Vaill Point Park
The Moultrie Creek / Intracoastal Park (Vaill Point) contains 23 acres, bordered on the east by the Intracoastal Waterway and on the north by Moultrie Creek. Accessible from US 1 via Vaill Point Road and Sturdivant Road, this site constitutes the last remaining parcel from an 80-acre parent tract owned by the Vaill Family since 1918. Over the years, the Vaill Family utilized this site for passive recreational activities such as family picnics and horseback riding.
Acquisition of this project site has provided this community with a much needed neighborhood/community park, provided additional access to the Moultrie and Intracoastal Waterways, improved the surrounding water quality, connected St. Johns County's Northeast Blueway – Phase II with Duval County's Blueway – Phase I, promoted a local canoe blueway trail and provided additional environmental resources protection. Acquisition and preservation of this site has furthered the established initiatives started by NOAA/DEP through the Guana Tolomato Matanzas (GTM) National Estuarine Research Reserve (NERR), the DEP through the Guana, Tolomato, Matanzas Shellfish Harvesting Task Force and the SJRWMD through the Northern Coastal Basins Program. All of the project site characteristics, as stated above, are consistent with the St. Johns County 2015 Comprehensive Plan's initiatives.
Elevated on a geologically unique bluff (20-25 feet on the east side) the site overlooks the Intracoastal Waterway and Moultrie Creek.

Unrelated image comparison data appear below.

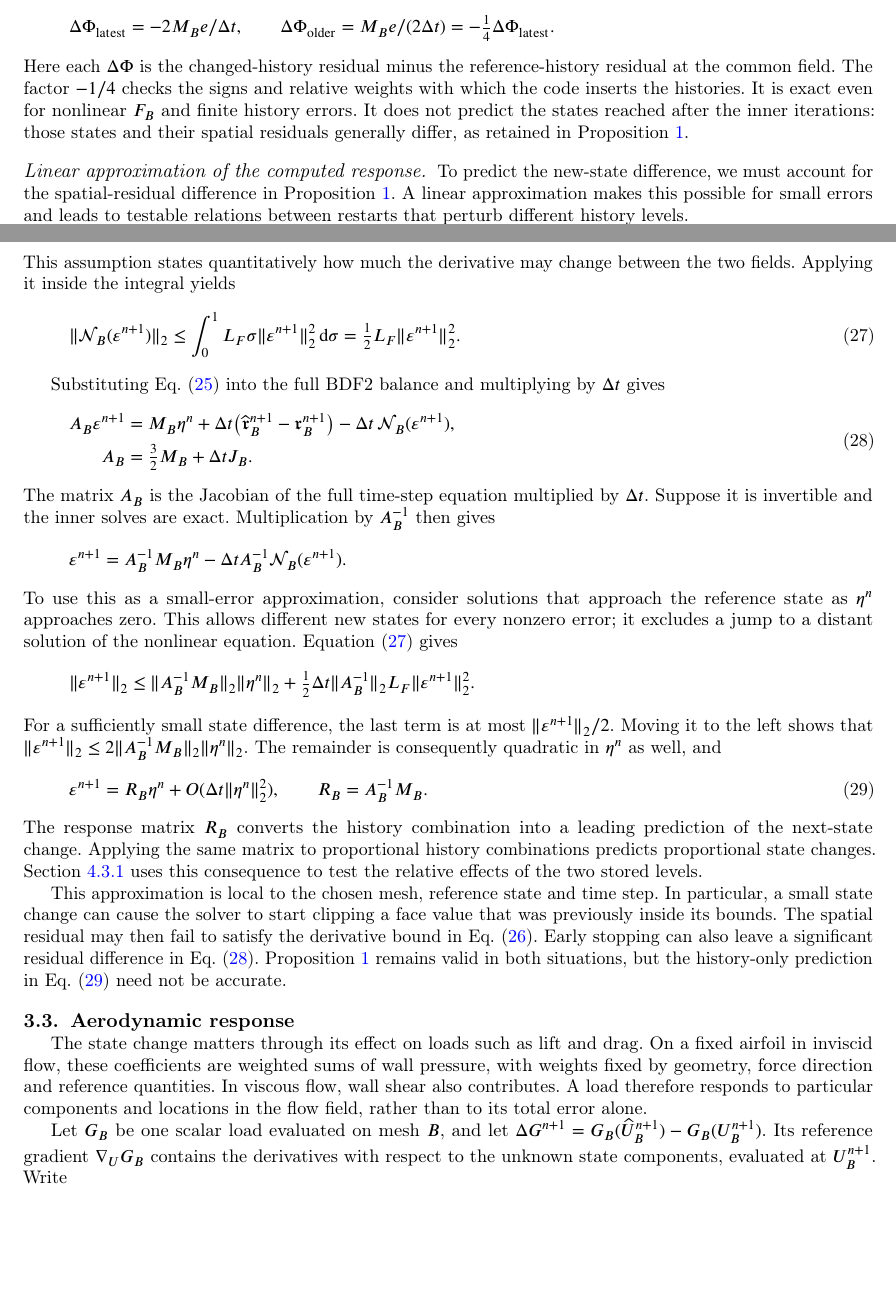
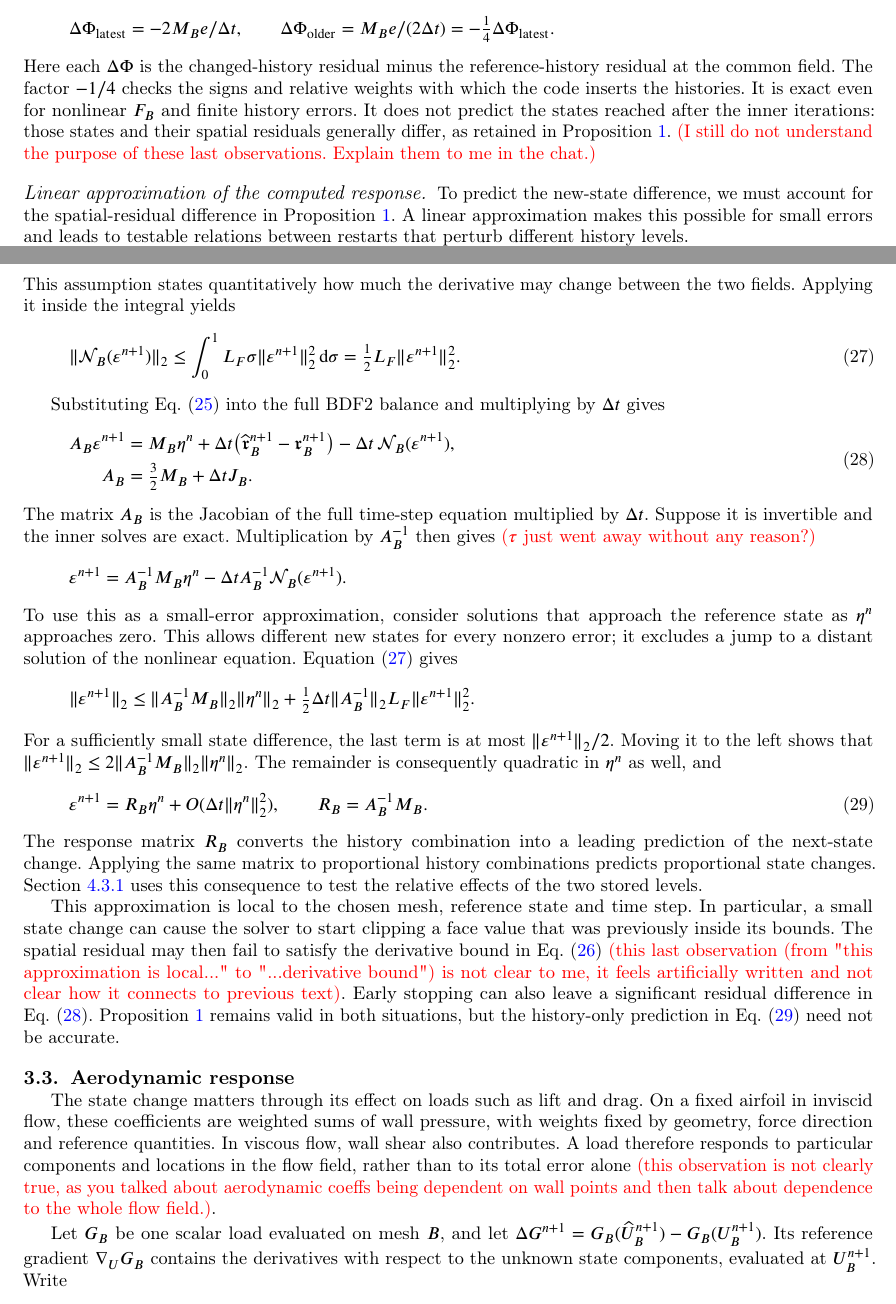
Before and after one commit to rois1995/InterpolationPaper, a LaTeX paper (paper.tex): two parts of pages 11 and 12 of 28, joined at a grey line, cut so that both start at the same text, the shorter picture padded with empty space. Compiled offline with pdfLaTeX; a LaTeX package or settings file that is missing is left out.

Commit message:
Comments V4.2

```diff
--- a/paper.tex
+++ b/paper.tex
@@ -638,7 +638,7 @@ Substituting Eq.~\eqref{eq:spatial-remainder} into the full BDF2 balance and mul
  \end{aligned}
  \label{eq:linearized-bdf2-response}
 \end{equation}
-The matrix $A_B$ is the Jacobian of the full time-step equation multiplied by $\Delta t$. Suppose it is invertible and the inner solves are exact. Multiplication by $A_B^{-1}$ then gives
+The matrix $A_B$ is the Jacobian of the full time-step equation multiplied by $\Delta t$. Suppose it is invertible and the inner solves are exact. Multiplication by $A_B^{-1}$ then gives \textcolor{red}{($\tau$ just went away without any reason?)}
 \[
  \eps^{n+1}=A_B^{-1}M_B\eta^n
                  -\Delta t A_B^{-1}\mathcal N_B(\eps^{n+1}).
@@ -657,12 +657,12 @@ For a sufficiently small state difference, the last term is at most $\|\eps^{n+1
 \end{equation}
 The response matrix $R_B$ converts the history combination into a leading prediction of the next-state change. Applying the same matrix to proportional history combinations predicts proportional state changes. Section~\ref{sec:naca-fixed-methodology} uses this consequence to test the relative effects of the two stored levels.
 
-This approximation is local to the chosen mesh, reference state and time step. In particular, a small state change can cause the solver to start clipping a face value that was previously inside its bounds. The spatial residual may then fail to satisfy the derivative bound in Eq.~\eqref{eq:jacobian-variation-bound}. Early stopping can also leave a significant residual difference in Eq.~\eqref{eq:linearized-bdf2-response}. Proposition~\ref{prop:restart-response} remains valid in both situations, but the history-only prediction in Eq.~\eqref{eq:state-response} need not be accurate.
+This approximation is local to the chosen mesh, reference state and time step. In particular, a small state change can cause the solver to start clipping a face value that was previously inside its bounds. The spatial residual may then fail to satisfy the derivative bound in Eq.~\eqref{eq:jacobian-variation-bound} \textcolor{red}{(this last observation (from "this approximation is local..." to "...derivative bound") is not clear to me, it feels artificially written and not clear how it connects to previous text)}. Early stopping can also leave a significant residual difference in Eq.~\eqref{eq:linearized-bdf2-response}. Proposition~\ref{prop:restart-response} remains valid in both situations, but the history-only prediction in Eq.~\eqref{eq:state-response} need not be accurate.
 
 \subsection{Aerodynamic response}
 \label{sec:delayed-response}
 
-The state change matters through its effect on loads such as lift and drag. On a fixed airfoil in inviscid flow, these coefficients are weighted sums of wall pressure, with weights fixed by geometry, force direction and reference quantities. In viscous flow, wall shear also contributes. A load therefore responds to particular components and locations in the flow field, rather than to its total error alone.
+The state change matters through its effect on loads such as lift and drag. On a fixed airfoil in inviscid flow, these coefficients are weighted sums of wall pressure, with weights fixed by geometry, force direction and reference quantities. In viscous flow, wall shear also contributes. A load therefore responds to particular components and locations in the flow field, rather than to its total error alone \textcolor{red}{(this observation is not clearly true, as you talked about aerodynamic coeffs being dependent on wall points and then talk about dependence to the whole flow field.)}.
 
 Let $G_B$ be one scalar load evaluated on mesh $B$, and let $\Delta G^{n+1}=G_B(\widehat U_B^{n+1})-G_B(U_B^{n+1})$. Its reference gradient $\nabla_U G_B$ contains the derivatives with respect to the unknown state components, evaluated at $U_B^{n+1}$. Write
 \begin{equation}
```
Also changed, not shown: paper.tex (4 more changed lines).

Many panoramic and vista views can be observed of the surrounding waterways from the densely vegetated plant communities containing plant species characteristic of North Florida. These native vegetative communities vary with the topography and consist of Live Oak/Upland Temperate Hammock, Temperate Hardwoods, Oak/Pine Forest and Saltwater Marsh. The Bluff (Mesic Uplands) is contained within the Live Oak / Upland Temperate Hammock and the Temperate Hammock communities that line the entire northern and northeastern boundaries (approximately 1146 linear feet) of the site along both the Moultrie Creek and the Matanzas River. The Bluff (Mesic Uplands) vegetative community is classified as imperiled in Florida. According to the Florida Natural Areas Inventory (FNAI), there are only 19 other locations in the State of Florida where this occurs. The very high quality native vegetative communities consist of mature canopy trees and densely vegetated understories. There are only a few locations in the uplands and along the wetlands where re-vegetation of native vegetative communities needs to occur. Where erosion has occurred in both the uplands and the wetlands areas will need to be re-vegetated with native vegetation. The bluff is of particular interest in the Live Oak community where existing oaks, magnolia and hickory trees extend to the actual bluff edges.
The Saltwater Marsh community contains habitat for several State and Federal listed wading birds including the least tern, least bittern, yellow-crowned night heron, reddish egret, snowy egret, tri-colored heron, brown pelican, bald eagle and the white ibis. Both the least tern and the bald eagle are listed as Threatened (T) and the brown pelican, little blue heron, reddish egret and tricolor heron are listed as Species of Special Concern (SSC) by the Florida Fish and Wildlife Conservation Commission (FWCC). The Live Oak / Upland Temperate Hammock, consisting of large pines lying along the western bluff of Moultrie Creek, provides nesting and/or roosting sites for several State and Federal listed species including bald eagle, peregrine falcon and osprey. The Oak / Pine Forest Community currently has two inactive gopher tortoise burrows. The Florida Fish and Wildlife Conservation Commission (FWCC) list the gopher tortoise as a Species of Special Concern (SSC).